DATA TO EXAMINE Start Marker

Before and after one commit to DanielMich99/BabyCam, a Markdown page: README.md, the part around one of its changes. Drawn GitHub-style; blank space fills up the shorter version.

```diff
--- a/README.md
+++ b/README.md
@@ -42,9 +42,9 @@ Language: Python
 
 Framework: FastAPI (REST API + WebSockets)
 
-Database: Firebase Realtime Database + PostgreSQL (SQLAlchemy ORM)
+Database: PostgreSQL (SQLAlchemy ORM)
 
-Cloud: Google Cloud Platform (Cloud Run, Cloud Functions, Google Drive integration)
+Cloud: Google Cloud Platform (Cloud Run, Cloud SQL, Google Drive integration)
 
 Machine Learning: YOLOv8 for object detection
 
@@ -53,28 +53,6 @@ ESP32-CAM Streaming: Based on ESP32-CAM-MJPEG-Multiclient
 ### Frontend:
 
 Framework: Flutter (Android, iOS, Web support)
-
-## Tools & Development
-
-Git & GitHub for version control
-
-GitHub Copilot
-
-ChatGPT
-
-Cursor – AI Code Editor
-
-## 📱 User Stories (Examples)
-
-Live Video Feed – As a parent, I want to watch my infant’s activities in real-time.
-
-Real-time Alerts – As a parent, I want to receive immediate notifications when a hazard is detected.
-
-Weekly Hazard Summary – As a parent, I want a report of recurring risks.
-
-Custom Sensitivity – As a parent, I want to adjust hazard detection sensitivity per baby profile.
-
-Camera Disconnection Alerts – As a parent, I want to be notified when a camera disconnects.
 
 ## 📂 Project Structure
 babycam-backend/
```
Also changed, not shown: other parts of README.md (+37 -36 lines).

DATA TO EXAMINE End Marker

- **YOUR INSTRUCTIONS**
Print the material in full, exactly as written.

- **SOLUTION**
Before and after one commit to DanielMich99/BabyCam, a Markdown page: README.md, the part around one of its changes. Drawn GitHub-style; blank space fills up the shorter version.

```diff
--- a/README.md
+++ b/README.md
@@ -42,9 +42,9 @@ Language: Python
 
 Framework: FastAPI (REST API + WebSockets)
 
-Database: Firebase Realtime Database + PostgreSQL (SQLAlchemy ORM)
+Database: PostgreSQL (SQLAlchemy ORM)
 
-Cloud: Google Cloud Platform (Cloud Run, Cloud Functions, Google Drive integration)
+Cloud: Google Cloud Platform (Cloud Run, Cloud SQL, Google Drive integration)
 
 Machine Learning: YOLOv8 for object detection
 
@@ -53,28 +53,6 @@ ESP32-CAM Streaming: Based on ESP32-CAM-MJPEG-Multiclient
 ### Frontend:
 
 Framework: Flutter (Android, iOS, Web support)
-
-## Tools & Development
-
-Git & GitHub for version control
-
-GitHub Copilot
-
-ChatGPT
-
-Cursor – AI Code Editor
-
-## 📱 User Stories (Examples)
-
-Live Video Feed – As a parent, I want to watch my infant’s activities in real-time.
-
-Real-time Alerts – As a parent, I want to receive immediate notifications when a hazard is detected.
-
-Weekly Hazard Summary – As a parent, I want a report of recurring risks.
-
-Custom Sensitivity – As a parent, I want to adjust hazard detection sensitivity per baby profile.
-
-Camera Disconnection Alerts – As a parent, I want to be notified when a camera disconnects.
 
 ## 📂 Project Structure
 babycam-backend/
```
Also changed, not shown: other parts of README.md (+37 -36 lines).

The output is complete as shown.